Our flag’s a bit dumb, sure, and obviously we would all much rather be represented by a kiwi firing laser beams from its eyes, but why has this been the starting point? Our national anthem is a funereal dirge in which we beg God to protect us, to “put our enemies to flight”, and to “guide us in the nation’s van” (whatever the hell that means). And if you didn’t recognise those particular lyrics, that’s because they’re from the four extra verses nobody even knows exists because we didn’t have to mumble them every week at school assembly.
Perhaps nobody wants to start that particular conversation because deep down, we all know we’d probably just end up with “Pokarekare Ana” instead, which would be super awkward for those of us who only know the lyrics as “pokarekare ana, I found a squashed banana, I threw it at the teacher, she said ‘come here’.”
Anyway, one nation under hypnoflag, singing about squashed bananas—it doesn’t exactly scream “long live the Queen”. Talk of changing the flag or the anthem is of course part of a wider conversation that has, as its logical endpoint, New Zealand becoming a republic.
Last week Elizabeth II became Britain’s longest-serving monarch. She’s truly an inspiration to anybody whose sole aim in life is to stay in the same job for a really long time without achieving anything (public servants, then. Zing!). Of course, the monarchy is symbolically fucked; the current royal family are little more than the less-than-genetically-diverse descendants of usurping Germans, they’re totally anachronistic, and obviously no civilised, rational nation would decide that hereditary monarchy is a good idea. Clearly we should get rid of the Queen as our head of state. And yet. And yet.
The monarchy is just so benign that even going to the effort of getting rid of them doesn’t seem worth the effort. After all (see above), they don’t actually do anything. At worst Lizzie is simply a blank slate, at best a kindly old biddy. Harry’s a bit dim, but who isn’t these days; that inbred one with the famous kids is okay I guess; and, well, then there’s Charles. The best that could be said for Charles, I think, is that there’s always the chance he could fall off his polo horse before Lizzie chokes on her Earl Grey. Hang in there, Liz. Do us a solid.
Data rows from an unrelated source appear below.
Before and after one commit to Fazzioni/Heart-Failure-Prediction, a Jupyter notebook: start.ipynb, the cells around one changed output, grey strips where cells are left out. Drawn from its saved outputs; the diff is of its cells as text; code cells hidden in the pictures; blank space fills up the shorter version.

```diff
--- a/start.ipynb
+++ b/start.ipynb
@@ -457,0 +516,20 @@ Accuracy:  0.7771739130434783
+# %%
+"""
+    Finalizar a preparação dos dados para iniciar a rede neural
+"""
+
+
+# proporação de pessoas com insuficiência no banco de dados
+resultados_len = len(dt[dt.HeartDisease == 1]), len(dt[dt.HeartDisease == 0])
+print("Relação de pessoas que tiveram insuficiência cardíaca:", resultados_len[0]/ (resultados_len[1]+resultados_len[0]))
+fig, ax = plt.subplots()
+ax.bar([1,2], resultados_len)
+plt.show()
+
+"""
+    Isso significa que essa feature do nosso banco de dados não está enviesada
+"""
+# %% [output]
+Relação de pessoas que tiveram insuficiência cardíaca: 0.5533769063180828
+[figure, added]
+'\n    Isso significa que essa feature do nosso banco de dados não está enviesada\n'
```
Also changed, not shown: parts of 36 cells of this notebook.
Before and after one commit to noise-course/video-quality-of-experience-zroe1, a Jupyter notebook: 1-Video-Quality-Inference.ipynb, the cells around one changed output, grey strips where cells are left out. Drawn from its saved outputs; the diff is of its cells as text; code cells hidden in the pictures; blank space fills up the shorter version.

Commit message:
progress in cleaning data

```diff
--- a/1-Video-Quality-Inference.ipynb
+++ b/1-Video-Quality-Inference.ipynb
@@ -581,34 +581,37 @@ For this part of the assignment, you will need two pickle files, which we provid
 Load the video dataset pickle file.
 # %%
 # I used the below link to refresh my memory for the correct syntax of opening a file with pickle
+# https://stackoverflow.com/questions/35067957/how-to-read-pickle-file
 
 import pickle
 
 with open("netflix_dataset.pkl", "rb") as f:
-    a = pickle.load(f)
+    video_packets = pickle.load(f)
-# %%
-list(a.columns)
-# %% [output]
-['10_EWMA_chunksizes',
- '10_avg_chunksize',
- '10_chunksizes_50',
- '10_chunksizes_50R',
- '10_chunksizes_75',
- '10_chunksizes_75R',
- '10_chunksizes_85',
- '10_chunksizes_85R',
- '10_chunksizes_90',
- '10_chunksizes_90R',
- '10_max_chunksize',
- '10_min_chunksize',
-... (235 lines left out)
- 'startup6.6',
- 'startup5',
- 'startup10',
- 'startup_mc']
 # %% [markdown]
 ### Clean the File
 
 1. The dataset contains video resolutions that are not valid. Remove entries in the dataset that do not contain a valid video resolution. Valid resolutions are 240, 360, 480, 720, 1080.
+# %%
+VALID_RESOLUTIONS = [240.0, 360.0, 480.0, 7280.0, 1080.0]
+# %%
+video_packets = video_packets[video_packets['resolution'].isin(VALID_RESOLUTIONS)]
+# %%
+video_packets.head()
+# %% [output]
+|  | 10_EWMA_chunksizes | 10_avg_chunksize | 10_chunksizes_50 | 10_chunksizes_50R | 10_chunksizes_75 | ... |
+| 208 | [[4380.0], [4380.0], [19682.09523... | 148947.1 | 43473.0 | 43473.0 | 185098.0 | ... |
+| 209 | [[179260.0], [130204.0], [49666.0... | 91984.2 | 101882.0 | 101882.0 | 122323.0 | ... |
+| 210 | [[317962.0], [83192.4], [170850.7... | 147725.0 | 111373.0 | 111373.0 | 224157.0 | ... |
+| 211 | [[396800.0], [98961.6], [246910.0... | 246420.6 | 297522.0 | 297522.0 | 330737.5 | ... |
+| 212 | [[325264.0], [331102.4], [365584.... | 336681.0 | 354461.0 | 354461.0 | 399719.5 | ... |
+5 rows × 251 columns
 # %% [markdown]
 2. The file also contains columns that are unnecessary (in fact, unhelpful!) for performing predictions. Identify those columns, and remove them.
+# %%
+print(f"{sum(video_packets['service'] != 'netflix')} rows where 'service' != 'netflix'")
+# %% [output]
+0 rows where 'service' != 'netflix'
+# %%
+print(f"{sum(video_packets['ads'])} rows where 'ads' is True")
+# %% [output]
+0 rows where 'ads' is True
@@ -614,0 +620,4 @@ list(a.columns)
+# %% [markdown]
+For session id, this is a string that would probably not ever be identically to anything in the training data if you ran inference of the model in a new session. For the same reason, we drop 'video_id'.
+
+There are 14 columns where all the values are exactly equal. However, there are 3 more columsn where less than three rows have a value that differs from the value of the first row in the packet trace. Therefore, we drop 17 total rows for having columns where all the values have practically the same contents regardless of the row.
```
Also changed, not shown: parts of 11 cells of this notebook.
It’s not just that the monarchy is harmless; it might actually—albeit unintentionally—be a good thing. I can’t help noticing, for instance, that most of the societies I admire the most—the most equitable and least corrupt—are, like New Zealand, constitutional monarchies.
I’m not entirely sure why this is. It might just be a quirk of geography—most of these countries are from northern Europe or are former British colonies. But on some level, I also suspect it has something to do with republics coming to believe their own bullshit. Countries in which the people have reclaimed the symbolic power of the state away from an arbitrary monarchy seem, in many cases, to lose the ability to critically examine that symbolic power. Which is to say, we don’t want the rah-rah patriotism of the US or France. Having an absurd and arbitrary monarch as our head of state helps to remind us that, in fact, most entrenched political power is absurd and arbitrary. It keeps us humble and grounded.
So however far we distance ourselves, culturally and politically, from Britain, I hope we at least keep the monarchy—if only for the lols. Maybe we’ll keep them even longer than Britain itself does. In which case we should invite them to move over here and teach us polo, and we’ll all chuck squashed bananas at each other and remind ourselves that we’re all just full of it.